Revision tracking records
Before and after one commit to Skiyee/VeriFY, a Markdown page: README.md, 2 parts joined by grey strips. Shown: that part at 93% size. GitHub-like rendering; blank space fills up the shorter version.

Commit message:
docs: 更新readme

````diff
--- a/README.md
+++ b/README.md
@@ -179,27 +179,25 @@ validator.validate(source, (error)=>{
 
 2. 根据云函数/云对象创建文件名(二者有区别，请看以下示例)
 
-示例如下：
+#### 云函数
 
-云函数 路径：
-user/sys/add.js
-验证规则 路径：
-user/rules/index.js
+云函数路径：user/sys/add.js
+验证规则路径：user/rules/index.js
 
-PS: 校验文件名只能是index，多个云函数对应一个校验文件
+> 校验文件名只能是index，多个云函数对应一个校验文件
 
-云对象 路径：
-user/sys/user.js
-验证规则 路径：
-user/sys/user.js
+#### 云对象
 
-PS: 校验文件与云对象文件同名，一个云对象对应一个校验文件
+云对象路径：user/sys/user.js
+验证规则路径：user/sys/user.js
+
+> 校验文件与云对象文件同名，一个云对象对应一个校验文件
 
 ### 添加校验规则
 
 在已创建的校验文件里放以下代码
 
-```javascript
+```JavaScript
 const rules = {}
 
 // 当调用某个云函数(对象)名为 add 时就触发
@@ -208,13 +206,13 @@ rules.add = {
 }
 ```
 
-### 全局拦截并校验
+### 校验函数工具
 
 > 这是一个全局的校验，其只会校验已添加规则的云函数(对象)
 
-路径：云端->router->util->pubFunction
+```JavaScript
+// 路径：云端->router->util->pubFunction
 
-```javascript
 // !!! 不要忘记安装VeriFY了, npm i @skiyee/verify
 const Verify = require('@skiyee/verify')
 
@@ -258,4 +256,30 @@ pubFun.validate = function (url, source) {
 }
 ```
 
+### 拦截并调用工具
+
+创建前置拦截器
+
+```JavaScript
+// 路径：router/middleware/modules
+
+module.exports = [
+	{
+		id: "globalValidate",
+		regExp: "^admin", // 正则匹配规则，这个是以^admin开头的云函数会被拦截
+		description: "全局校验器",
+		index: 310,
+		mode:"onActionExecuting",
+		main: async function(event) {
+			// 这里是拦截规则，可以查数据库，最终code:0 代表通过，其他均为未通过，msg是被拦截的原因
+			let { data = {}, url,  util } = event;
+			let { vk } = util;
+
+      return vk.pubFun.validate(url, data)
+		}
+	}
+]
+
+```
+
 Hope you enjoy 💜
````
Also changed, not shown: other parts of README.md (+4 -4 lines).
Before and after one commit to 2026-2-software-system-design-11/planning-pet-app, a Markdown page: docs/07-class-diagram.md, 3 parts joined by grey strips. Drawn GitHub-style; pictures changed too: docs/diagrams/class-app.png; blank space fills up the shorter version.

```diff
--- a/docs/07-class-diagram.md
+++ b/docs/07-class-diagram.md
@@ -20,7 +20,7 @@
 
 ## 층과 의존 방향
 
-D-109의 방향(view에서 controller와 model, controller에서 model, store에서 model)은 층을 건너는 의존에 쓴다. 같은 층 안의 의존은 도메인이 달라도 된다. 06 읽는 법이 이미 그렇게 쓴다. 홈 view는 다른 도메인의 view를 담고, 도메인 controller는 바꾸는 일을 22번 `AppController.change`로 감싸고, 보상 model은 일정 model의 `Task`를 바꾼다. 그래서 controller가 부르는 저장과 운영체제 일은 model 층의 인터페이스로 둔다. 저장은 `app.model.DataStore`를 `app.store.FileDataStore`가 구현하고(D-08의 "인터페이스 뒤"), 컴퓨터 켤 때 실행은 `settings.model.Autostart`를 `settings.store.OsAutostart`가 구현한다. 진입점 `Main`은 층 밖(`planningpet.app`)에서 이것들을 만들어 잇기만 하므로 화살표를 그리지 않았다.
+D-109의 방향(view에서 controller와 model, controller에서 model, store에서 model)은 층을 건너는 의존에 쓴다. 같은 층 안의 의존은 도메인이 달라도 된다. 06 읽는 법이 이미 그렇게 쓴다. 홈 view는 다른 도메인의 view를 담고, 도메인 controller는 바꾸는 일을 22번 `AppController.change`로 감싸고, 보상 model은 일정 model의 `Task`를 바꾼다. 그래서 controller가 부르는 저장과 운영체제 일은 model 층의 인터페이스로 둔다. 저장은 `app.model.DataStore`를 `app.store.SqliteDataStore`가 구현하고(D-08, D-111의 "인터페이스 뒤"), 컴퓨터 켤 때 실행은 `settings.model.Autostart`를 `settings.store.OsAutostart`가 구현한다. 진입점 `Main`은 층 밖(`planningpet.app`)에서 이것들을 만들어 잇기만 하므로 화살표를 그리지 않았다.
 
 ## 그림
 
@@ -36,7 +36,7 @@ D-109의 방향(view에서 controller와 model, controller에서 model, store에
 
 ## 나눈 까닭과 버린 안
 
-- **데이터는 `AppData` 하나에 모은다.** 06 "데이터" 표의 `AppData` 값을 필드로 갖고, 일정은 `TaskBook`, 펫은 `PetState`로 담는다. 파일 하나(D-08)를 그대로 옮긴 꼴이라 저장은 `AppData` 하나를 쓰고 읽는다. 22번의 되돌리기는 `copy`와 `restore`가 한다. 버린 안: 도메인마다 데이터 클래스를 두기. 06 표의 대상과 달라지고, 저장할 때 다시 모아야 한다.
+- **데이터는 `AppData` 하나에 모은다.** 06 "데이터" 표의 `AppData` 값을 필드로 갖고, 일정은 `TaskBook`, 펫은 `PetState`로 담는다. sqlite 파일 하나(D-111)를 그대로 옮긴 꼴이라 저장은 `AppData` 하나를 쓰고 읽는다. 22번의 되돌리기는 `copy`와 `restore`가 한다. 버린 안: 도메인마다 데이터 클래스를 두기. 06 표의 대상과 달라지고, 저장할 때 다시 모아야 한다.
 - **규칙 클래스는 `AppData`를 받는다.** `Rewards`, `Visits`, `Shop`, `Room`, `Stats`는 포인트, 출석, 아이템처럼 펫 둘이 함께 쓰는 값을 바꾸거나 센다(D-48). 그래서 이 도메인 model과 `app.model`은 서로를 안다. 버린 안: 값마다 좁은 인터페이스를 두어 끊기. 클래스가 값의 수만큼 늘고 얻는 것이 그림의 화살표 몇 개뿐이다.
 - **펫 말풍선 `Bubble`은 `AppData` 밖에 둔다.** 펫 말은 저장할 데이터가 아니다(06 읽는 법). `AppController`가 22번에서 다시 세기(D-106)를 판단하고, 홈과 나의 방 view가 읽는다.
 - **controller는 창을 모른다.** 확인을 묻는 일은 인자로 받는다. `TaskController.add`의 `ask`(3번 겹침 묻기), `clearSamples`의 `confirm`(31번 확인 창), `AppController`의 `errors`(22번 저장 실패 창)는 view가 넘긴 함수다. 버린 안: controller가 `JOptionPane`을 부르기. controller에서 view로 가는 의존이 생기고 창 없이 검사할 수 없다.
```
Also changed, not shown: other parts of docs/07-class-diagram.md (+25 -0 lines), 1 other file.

▸ Requirement: Each record must be reproduced exactly. Keep every one.

▸ Answer to this problem:
Before and after one commit to Skiyee/VeriFY, a Markdown page: README.md, 2 parts joined by grey strips. Shown: that part at 93% size. GitHub-like rendering; blank space fills up the shorter version.

Commit message:
docs: 更新readme

````diff
--- a/README.md
+++ b/README.md
@@ -179,27 +179,25 @@ validator.validate(source, (error)=>{
 
 2. 根据云函数/云对象创建文件名(二者有区别，请看以下示例)
 
-示例如下：
+#### 云函数
 
-云函数 路径：
-user/sys/add.js
-验证规则 路径：
-user/rules/index.js
+云函数路径：user/sys/add.js
+验证规则路径：user/rules/index.js
 
-PS: 校验文件名只能是index，多个云函数对应一个校验文件
+> 校验文件名只能是index，多个云函数对应一个校验文件
 
-云对象 路径：
-user/sys/user.js
-验证规则 路径：
-user/sys/user.js
+#### 云对象
 
-PS: 校验文件与云对象文件同名，一个云对象对应一个校验文件
+云对象路径：user/sys/user.js
+验证规则路径：user/sys/user.js
+
+> 校验文件与云对象文件同名，一个云对象对应一个校验文件
 
 ### 添加校验规则
 
 在已创建的校验文件里放以下代码
 
-```javascript
+```JavaScript
 const rules = {}
 
 // 当调用某个云函数(对象)名为 add 时就触发
@@ -208,13 +206,13 @@ rules.add = {
 }
 ```
 
-### 全局拦截并校验
+### 校验函数工具
 
 > 这是一个全局的校验，其只会校验已添加规则的云函数(对象)
 
-路径：云端->router->util->pubFunction
+```JavaScript
+// 路径：云端->router->util->pubFunction
 
-```javascript
 // !!! 不要忘记安装VeriFY了, npm i @skiyee/verify
 const Verify = require('@skiyee/verify')
 
@@ -258,4 +256,30 @@ pubFun.validate = function (url, source) {
 }
 ```
 
+### 拦截并调用工具
+
+创建前置拦截器
+
+```JavaScript
+// 路径：router/middleware/modules
+
+module.exports = [
+	{
+		id: "globalValidate",
+		regExp: "^admin", // 正则匹配规则，这个是以^admin开头的云函数会被拦截
+		description: "全局校验器",
+		index: 310,
+		mode:"onActionExecuting",
+		main: async function(event) {
+			// 这里是拦截规则，可以查数据库，最终code:0 代表通过，其他均为未通过，msg是被拦截的原因
+			let { data = {}, url,  util } = event;
+			let { vk } = util;
+
+      return vk.pubFun.validate(url, data)
+		}
+	}
+]
+
+```
+
 Hope you enjoy 💜
````
Also changed, not shown: other parts of README.md (+4 -4 lines).
Before and after one commit to 2026-2-software-system-design-11/planning-pet-app, a Markdown page: docs/07-class-diagram.md, 3 parts joined by grey strips. Drawn GitHub-style; pictures changed too: docs/diagrams/class-app.png; blank space fills up the shorter version.

```diff
--- a/docs/07-class-diagram.md
+++ b/docs/07-class-diagram.md
@@ -20,7 +20,7 @@
 
 ## 층과 의존 방향
 
-D-109의 방향(view에서 controller와 model, controller에서 model, store에서 model)은 층을 건너는 의존에 쓴다. 같은 층 안의 의존은 도메인이 달라도 된다. 06 읽는 법이 이미 그렇게 쓴다. 홈 view는 다른 도메인의 view를 담고, 도메인 controller는 바꾸는 일을 22번 `AppController.change`로 감싸고, 보상 model은 일정 model의 `Task`를 바꾼다. 그래서 controller가 부르는 저장과 운영체제 일은 model 층의 인터페이스로 둔다. 저장은 `app.model.DataStore`를 `app.store.FileDataStore`가 구현하고(D-08의 "인터페이스 뒤"), 컴퓨터 켤 때 실행은 `settings.model.Autostart`를 `settings.store.OsAutostart`가 구현한다. 진입점 `Main`은 층 밖(`planningpet.app`)에서 이것들을 만들어 잇기만 하므로 화살표를 그리지 않았다.
+D-109의 방향(view에서 controller와 model, controller에서 model, store에서 model)은 층을 건너는 의존에 쓴다. 같은 층 안의 의존은 도메인이 달라도 된다. 06 읽는 법이 이미 그렇게 쓴다. 홈 view는 다른 도메인의 view를 담고, 도메인 controller는 바꾸는 일을 22번 `AppController.change`로 감싸고, 보상 model은 일정 model의 `Task`를 바꾼다. 그래서 controller가 부르는 저장과 운영체제 일은 model 층의 인터페이스로 둔다. 저장은 `app.model.DataStore`를 `app.store.SqliteDataStore`가 구현하고(D-08, D-111의 "인터페이스 뒤"), 컴퓨터 켤 때 실행은 `settings.model.Autostart`를 `settings.store.OsAutostart`가 구현한다. 진입점 `Main`은 층 밖(`planningpet.app`)에서 이것들을 만들어 잇기만 하므로 화살표를 그리지 않았다.
 
 ## 그림
 
@@ -36,7 +36,7 @@ D-109의 방향(view에서 controller와 model, controller에서 model, store에
 
 ## 나눈 까닭과 버린 안
 
-- **데이터는 `AppData` 하나에 모은다.** 06 "데이터" 표의 `AppData` 값을 필드로 갖고, 일정은 `TaskBook`, 펫은 `PetState`로 담는다. 파일 하나(D-08)를 그대로 옮긴 꼴이라 저장은 `AppData` 하나를 쓰고 읽는다. 22번의 되돌리기는 `copy`와 `restore`가 한다. 버린 안: 도메인마다 데이터 클래스를 두기. 06 표의 대상과 달라지고, 저장할 때 다시 모아야 한다.
+- **데이터는 `AppData` 하나에 모은다.** 06 "데이터" 표의 `AppData` 값을 필드로 갖고, 일정은 `TaskBook`, 펫은 `PetState`로 담는다. sqlite 파일 하나(D-111)를 그대로 옮긴 꼴이라 저장은 `AppData` 하나를 쓰고 읽는다. 22번의 되돌리기는 `copy`와 `restore`가 한다. 버린 안: 도메인마다 데이터 클래스를 두기. 06 표의 대상과 달라지고, 저장할 때 다시 모아야 한다.
 - **규칙 클래스는 `AppData`를 받는다.** `Rewards`, `Visits`, `Shop`, `Room`, `Stats`는 포인트, 출석, 아이템처럼 펫 둘이 함께 쓰는 값을 바꾸거나 센다(D-48). 그래서 이 도메인 model과 `app.model`은 서로를 안다. 버린 안: 값마다 좁은 인터페이스를 두어 끊기. 클래스가 값의 수만큼 늘고 얻는 것이 그림의 화살표 몇 개뿐이다.
 - **펫 말풍선 `Bubble`은 `AppData` 밖에 둔다.** 펫 말은 저장할 데이터가 아니다(06 읽는 법). `AppController`가 22번에서 다시 세기(D-106)를 판단하고, 홈과 나의 방 view가 읽는다.
 - **controller는 창을 모른다.** 확인을 묻는 일은 인자로 받는다. `TaskController.add`의 `ask`(3번 겹침 묻기), `clearSamples`의 `confirm`(31번 확인 창), `AppController`의 `errors`(22번 저장 실패 창)는 view가 넘긴 함수다. 버린 안: controller가 `JOptionPane`을 부르기. controller에서 view로 가는 의존이 생기고 창 없이 검사할 수 없다.
```
Also changed, not shown: other parts of docs/07-class-diagram.md (+25 -0 lines), 1 other file.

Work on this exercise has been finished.